By Jennifer Rubin
The Washington Post
Sen. Ted Cruz, R-Texas, has a fundamental problem: His political ambition far outstrips his likability and political skill. In the 2016 primary, his rudeness to Senate colleagues, glaring opportunism and awkward interpersonal skills — as much as then-candidate Donald Trump — prevented him from capturing the nomination. His off-again, on-again endorsement of Trump in the summer of 2016 confirmed that he lacked the skill to conceal his own hypocrisy.
Realizing he’d made no friends and claimed no legislative achievements in his first four years in the Senate, Cruz decided this year he’d shed his image as an obstructionist grandstander and adopt the pose of a diligent dealmaker on health care, the issue he used to stage a government shutdown in 2013.
However, Cruz, perpetually convinced that he is the smartest man in any room, failed to master the fundamentals of health-care policy, or to anticipate that fellow conservatives might actually stand on principle. His half-baked plan to permit insurers to offer unregulated plans as long as they offered one that conformed to the Affordable Care Act requirements belly-flopped.
It did not take long before major insurers lowered the boom on Cruz, blasting his plan in an unusual, joint letter:
“It is simply unworkable in any form and would undermine protections for those with pre-existing medical conditions, increase premiums and lead to widespread terminations of coverage for people currently enrolled in the individual market. … This would allow the new plans to ‘cherry pick’ only healthy people from the existing market making coverage unaffordable for the millions of people who need or want comprehensive coverage, including, for example, coverage for prescription drugs and mental health services.”
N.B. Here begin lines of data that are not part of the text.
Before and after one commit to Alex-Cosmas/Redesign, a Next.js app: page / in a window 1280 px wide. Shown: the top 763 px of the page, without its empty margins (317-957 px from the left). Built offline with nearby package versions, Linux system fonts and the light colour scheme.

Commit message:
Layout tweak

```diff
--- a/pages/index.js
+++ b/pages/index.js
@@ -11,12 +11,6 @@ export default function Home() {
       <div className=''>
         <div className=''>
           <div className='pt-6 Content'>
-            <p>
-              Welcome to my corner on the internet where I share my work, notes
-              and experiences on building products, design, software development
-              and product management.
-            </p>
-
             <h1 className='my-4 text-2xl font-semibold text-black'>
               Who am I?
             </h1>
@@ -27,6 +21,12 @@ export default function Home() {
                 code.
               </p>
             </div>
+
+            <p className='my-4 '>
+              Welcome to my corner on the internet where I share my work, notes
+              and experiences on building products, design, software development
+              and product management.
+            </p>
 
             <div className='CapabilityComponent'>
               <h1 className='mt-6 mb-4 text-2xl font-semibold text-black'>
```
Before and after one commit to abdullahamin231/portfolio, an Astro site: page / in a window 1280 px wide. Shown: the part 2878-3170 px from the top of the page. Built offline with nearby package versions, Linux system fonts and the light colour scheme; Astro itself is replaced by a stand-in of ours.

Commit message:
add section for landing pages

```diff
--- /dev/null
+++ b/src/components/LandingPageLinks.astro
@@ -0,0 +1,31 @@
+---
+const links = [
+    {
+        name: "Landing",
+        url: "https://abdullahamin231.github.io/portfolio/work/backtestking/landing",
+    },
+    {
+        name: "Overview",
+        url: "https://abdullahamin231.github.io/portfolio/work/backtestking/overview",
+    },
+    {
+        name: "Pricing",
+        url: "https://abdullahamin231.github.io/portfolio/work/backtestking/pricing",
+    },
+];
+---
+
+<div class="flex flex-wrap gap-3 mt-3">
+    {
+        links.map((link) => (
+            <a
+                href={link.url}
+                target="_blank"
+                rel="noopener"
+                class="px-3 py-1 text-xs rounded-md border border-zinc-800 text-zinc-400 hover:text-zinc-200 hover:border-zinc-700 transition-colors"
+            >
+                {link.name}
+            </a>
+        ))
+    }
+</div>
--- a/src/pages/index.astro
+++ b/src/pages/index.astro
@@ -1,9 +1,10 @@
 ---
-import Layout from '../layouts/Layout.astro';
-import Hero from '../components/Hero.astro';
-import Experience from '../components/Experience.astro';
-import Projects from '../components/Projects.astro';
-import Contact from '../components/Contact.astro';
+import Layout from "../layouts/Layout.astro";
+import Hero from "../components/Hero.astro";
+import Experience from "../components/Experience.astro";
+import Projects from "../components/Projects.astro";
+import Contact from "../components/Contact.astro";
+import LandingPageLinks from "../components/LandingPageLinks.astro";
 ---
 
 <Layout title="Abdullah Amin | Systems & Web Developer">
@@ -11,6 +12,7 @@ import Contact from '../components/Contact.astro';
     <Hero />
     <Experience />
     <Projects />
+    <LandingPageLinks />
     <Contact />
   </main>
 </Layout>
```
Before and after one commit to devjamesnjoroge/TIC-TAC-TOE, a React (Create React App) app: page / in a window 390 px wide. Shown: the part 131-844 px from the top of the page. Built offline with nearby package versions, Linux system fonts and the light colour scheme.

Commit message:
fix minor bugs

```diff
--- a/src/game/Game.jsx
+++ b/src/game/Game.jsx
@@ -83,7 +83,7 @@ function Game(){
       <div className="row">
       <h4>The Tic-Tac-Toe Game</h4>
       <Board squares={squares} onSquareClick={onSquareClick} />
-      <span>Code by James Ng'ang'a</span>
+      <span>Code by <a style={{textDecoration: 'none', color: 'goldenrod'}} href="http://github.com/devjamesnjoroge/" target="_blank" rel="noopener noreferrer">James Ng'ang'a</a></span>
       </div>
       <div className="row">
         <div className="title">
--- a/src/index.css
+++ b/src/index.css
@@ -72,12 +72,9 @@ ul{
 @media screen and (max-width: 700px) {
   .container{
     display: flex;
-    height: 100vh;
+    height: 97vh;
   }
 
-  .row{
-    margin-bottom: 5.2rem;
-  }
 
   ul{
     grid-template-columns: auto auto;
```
They explained: “As healthy people move to the less-regulated plans, those with significant medical needs will have no choice but to stay in the comprehensive plans, and premiums will skyrocket for people with preexisting conditions.”
Cruz could have consulted with insurers and independent health-care experts to determine whether his plan was viable. Perhaps he wasn’t interested in finding out the answer. …
Even more disastrously for Cruz, he found himself outflanked on the right, when Sens. Mike Lee, R-Utah, and Rand Paul, R-Ky., balked at the plan. …
In sum, Cruz is left championing a bill that is substantively unworkable and shunned by more principled right-wing Republicans. Cruz’s too-cute-by-half machinations leave him politically isolated, once again. At some point, one has to ask whether elected office is really Cruz’s forte. He seems to lack the interpersonal skills and legislative judgment necessary either to impress ideological purists or to forge the common ground required for legislative accomplishments. Perhaps rather than run for reelection in 2018, he might snag a federal court nomination. The prospect of bidding him farewell might induce a large majority of senators to confirm him.